EXERCISE INSTRUCTIONS » Copy, from the entries below, each line in which the string "cancelQueuedInput" appears.

----------------------------------------

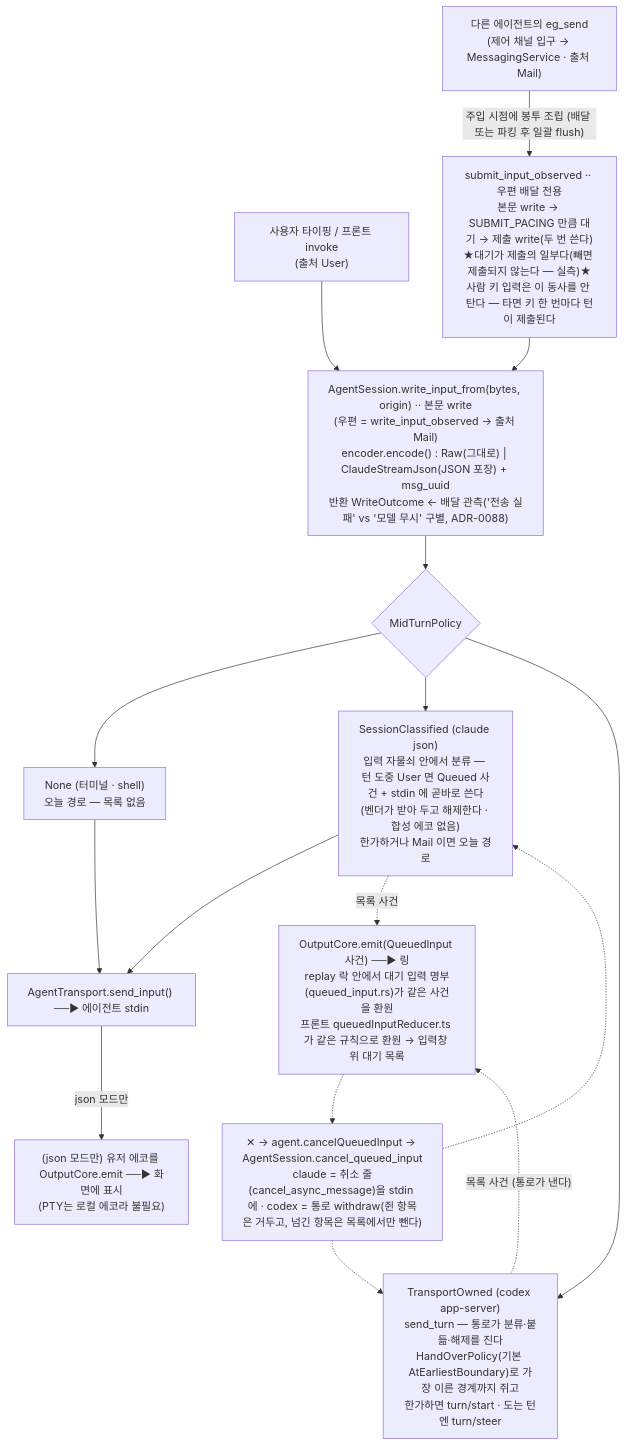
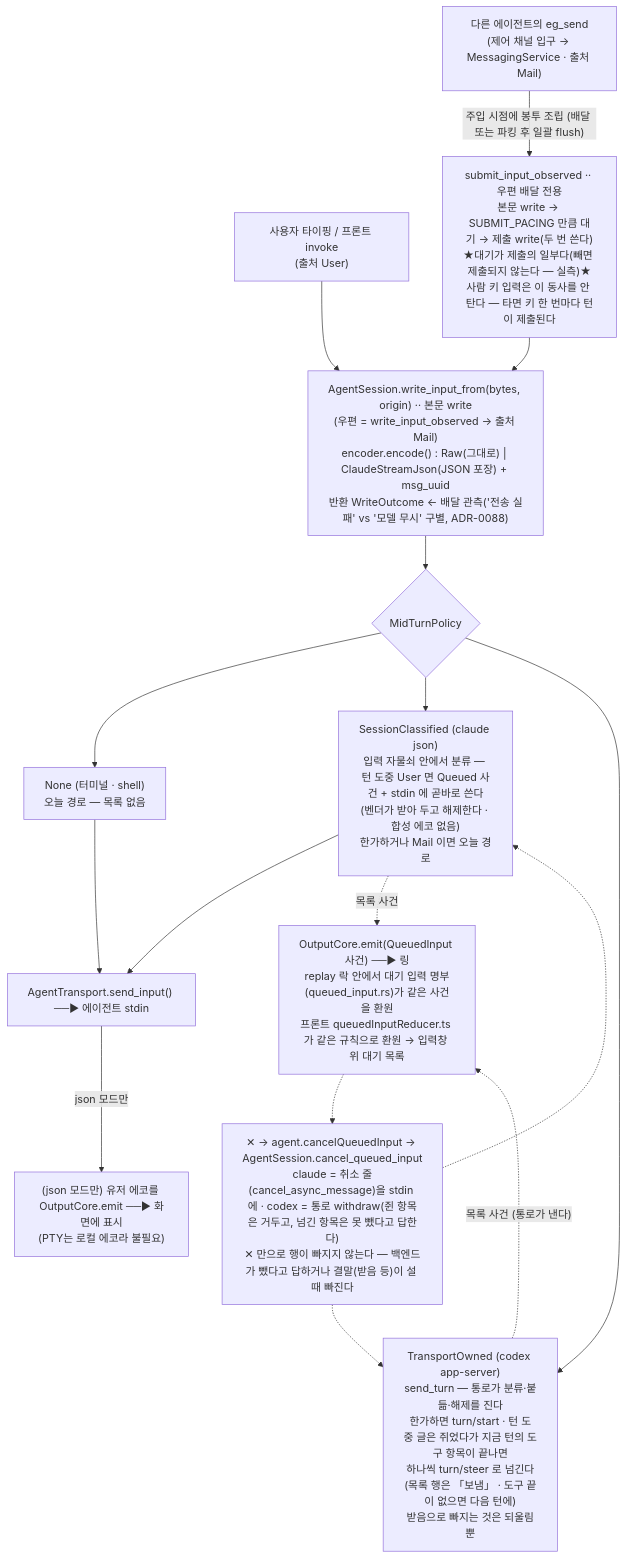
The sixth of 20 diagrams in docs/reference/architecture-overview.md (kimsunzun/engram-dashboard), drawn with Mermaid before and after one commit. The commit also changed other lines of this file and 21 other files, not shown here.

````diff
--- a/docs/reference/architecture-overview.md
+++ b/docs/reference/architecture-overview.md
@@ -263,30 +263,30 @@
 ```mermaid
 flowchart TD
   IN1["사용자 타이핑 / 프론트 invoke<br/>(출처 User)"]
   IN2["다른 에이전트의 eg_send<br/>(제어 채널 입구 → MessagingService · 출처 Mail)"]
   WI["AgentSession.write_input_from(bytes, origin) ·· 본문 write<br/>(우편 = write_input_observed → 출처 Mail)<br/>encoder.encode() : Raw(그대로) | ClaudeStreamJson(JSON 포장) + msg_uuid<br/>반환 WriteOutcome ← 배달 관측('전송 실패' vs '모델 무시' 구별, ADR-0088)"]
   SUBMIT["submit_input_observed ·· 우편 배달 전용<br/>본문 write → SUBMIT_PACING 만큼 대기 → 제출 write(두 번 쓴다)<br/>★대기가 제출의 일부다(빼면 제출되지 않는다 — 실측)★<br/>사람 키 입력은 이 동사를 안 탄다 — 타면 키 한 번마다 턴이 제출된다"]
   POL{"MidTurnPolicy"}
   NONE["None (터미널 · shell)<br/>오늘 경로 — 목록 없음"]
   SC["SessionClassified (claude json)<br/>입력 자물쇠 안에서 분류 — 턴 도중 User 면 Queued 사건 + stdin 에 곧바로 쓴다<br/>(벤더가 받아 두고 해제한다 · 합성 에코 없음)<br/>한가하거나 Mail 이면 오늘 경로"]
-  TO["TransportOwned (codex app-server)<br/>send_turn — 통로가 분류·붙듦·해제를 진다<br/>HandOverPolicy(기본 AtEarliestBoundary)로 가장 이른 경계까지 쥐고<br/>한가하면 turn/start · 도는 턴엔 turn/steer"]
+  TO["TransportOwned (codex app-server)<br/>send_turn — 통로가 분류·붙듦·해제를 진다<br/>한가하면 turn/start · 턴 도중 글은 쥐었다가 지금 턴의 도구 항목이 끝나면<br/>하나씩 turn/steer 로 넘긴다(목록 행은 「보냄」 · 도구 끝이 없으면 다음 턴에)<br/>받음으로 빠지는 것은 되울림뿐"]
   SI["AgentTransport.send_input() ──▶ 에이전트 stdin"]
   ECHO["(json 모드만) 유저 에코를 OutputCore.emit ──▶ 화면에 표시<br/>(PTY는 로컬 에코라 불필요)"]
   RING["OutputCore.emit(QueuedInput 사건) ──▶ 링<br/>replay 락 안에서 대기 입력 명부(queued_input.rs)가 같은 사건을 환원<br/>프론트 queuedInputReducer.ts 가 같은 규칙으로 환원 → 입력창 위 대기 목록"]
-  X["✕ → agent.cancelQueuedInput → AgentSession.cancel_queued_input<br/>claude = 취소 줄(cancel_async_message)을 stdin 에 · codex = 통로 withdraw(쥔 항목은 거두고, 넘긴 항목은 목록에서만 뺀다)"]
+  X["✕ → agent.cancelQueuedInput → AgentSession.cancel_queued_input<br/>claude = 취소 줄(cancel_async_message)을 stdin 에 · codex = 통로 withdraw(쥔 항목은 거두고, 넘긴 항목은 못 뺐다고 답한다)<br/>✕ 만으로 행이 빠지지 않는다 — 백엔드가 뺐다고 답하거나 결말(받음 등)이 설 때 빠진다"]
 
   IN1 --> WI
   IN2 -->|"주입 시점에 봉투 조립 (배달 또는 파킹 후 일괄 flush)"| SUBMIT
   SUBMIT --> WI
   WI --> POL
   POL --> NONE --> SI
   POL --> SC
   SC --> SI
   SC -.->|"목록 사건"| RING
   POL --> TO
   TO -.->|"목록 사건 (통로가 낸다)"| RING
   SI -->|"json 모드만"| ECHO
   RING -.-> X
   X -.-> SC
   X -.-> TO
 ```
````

----------------------------------------

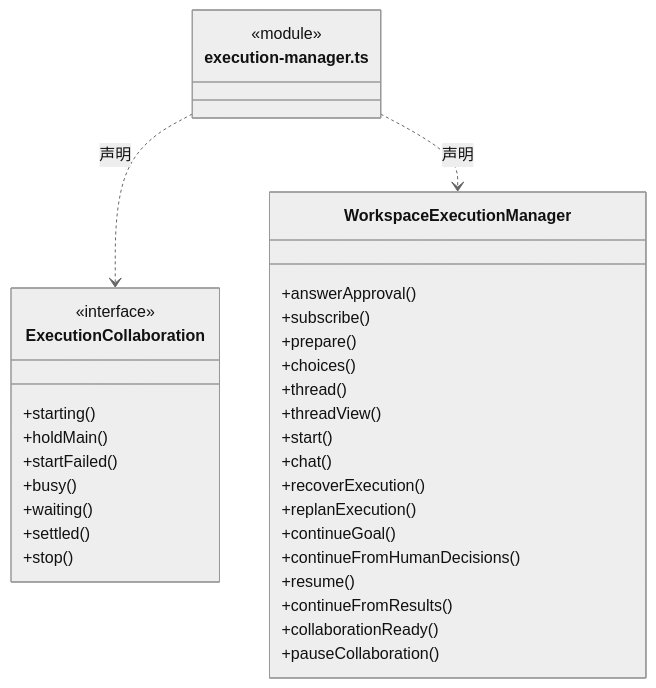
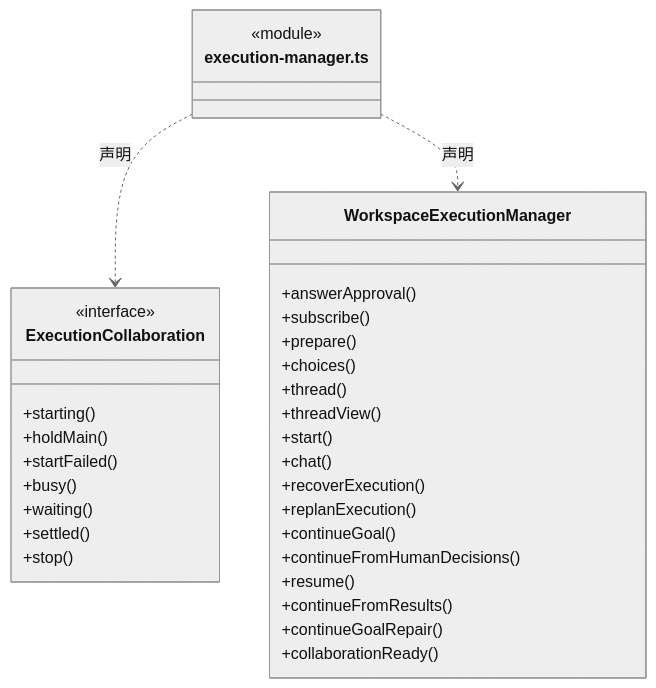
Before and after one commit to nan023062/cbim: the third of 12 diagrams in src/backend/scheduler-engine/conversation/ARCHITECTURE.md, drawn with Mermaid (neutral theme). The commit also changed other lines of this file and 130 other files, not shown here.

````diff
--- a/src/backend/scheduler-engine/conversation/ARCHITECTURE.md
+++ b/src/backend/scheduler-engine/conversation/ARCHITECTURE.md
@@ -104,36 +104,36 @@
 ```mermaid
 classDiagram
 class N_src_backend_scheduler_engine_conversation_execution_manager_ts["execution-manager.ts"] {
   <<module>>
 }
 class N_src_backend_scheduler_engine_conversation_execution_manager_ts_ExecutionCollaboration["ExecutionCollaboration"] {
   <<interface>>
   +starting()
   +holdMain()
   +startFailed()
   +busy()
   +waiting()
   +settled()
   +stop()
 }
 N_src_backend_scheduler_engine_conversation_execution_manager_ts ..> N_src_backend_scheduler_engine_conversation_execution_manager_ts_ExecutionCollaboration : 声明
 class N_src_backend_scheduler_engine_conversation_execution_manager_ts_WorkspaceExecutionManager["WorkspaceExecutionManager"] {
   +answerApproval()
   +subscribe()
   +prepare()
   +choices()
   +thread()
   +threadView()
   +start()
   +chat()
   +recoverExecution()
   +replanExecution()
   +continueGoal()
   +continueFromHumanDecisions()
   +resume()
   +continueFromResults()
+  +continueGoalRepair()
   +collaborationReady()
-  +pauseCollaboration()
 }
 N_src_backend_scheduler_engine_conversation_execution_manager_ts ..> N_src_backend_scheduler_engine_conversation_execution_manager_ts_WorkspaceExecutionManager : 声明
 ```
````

----------------------------------------

EXERCISE ANSWER »
-  X["✕ → agent.cancelQueuedInput → AgentSession.cancel_queued_input<br/>claude = 취소 줄(cancel_async_message)을 stdin 에 · codex = 통로 withdraw(쥔 항목은 거두고, 넘긴 항목은 목록에서만 뺀다)"]
+  X["✕ → agent.cancelQueuedInput → AgentSession.cancel_queued_input<br/>claude = 취소 줄(cancel_async_message)을 stdin 에 · codex = 통로 withdraw(쥔 항목은 거두고, 넘긴 항목은 못 뺐다고 답한다)<br/>✕ 만으로 행이 빠지지 않는다 — 백엔드가 뺐다고 답하거나 결말(받음 등)이 설 때 빠진다"]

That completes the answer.